_WHAT TO PRODUCE_:
Because the lines must stay identical, write out the data without changing anything.

_EXERCISE INPUT_:
::::

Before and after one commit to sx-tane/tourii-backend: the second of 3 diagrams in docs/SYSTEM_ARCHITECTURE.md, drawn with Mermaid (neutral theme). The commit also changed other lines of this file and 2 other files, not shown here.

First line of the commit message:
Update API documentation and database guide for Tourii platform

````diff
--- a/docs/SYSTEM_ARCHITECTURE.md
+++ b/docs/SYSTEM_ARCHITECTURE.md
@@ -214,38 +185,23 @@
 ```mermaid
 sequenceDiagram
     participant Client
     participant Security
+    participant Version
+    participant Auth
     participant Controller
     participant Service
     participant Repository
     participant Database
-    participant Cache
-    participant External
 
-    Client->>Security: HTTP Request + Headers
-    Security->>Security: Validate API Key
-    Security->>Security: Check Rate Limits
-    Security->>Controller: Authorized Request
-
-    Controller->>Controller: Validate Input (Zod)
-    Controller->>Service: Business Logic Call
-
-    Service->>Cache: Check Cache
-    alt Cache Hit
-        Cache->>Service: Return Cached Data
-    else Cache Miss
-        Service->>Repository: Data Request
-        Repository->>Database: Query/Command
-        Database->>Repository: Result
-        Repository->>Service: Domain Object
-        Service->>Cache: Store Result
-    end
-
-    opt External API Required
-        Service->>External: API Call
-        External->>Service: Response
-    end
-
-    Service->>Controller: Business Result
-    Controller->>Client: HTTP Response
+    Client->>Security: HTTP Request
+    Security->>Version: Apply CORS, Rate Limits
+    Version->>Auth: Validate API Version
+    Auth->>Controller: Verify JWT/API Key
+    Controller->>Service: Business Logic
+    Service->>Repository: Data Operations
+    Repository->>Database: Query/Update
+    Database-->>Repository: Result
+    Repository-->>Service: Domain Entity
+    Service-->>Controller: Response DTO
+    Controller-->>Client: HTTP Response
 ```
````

::::

_RESULT FOR THIS TASK_:
Before and after one commit to sx-tane/tourii-backend: the second of 3 diagrams in docs/SYSTEM_ARCHITECTURE.md, drawn with Mermaid (neutral theme). The commit also changed other lines of this file and 2 other files, not shown here.

First line of the commit message:
Update API documentation and database guide for Tourii platform

````diff
--- a/docs/SYSTEM_ARCHITECTURE.md
+++ b/docs/SYSTEM_ARCHITECTURE.md
@@ -214,38 +185,23 @@
 ```mermaid
 sequenceDiagram
     participant Client
     participant Security
+    participant Version
+    participant Auth
     participant Controller
     participant Service
     participant Repository
     participant Database
-    participant Cache
-    participant External
 
-    Client->>Security: HTTP Request + Headers
-    Security->>Security: Validate API Key
-    Security->>Security: Check Rate Limits
-    Security->>Controller: Authorized Request
-
-    Controller->>Controller: Validate Input (Zod)
-    Controller->>Service: Business Logic Call
-
-    Service->>Cache: Check Cache
-    alt Cache Hit
-        Cache->>Service: Return Cached Data
-    else Cache Miss
-        Service->>Repository: Data Request
-        Repository->>Database: Query/Command
-        Database->>Repository: Result
-        Repository->>Service: Domain Object
-        Service->>Cache: Store Result
-    end
-
-    opt External API Required
-        Service->>External: API Call
-        External->>Service: Response
-    end
-
-    Service->>Controller: Business Result
-    Controller->>Client: HTTP Response
+    Client->>Security: HTTP Request
+    Security->>Version: Apply CORS, Rate Limits
+    Version->>Auth: Validate API Version
+    Auth->>Controller: Verify JWT/API Key
+    Controller->>Service: Business Logic
+    Service->>Repository: Data Operations
+    Repository->>Database: Query/Update
+    Database-->>Repository: Result
+    Repository-->>Service: Domain Entity
+    Service-->>Controller: Response DTO
+    Controller-->>Client: HTTP Response
 ```
````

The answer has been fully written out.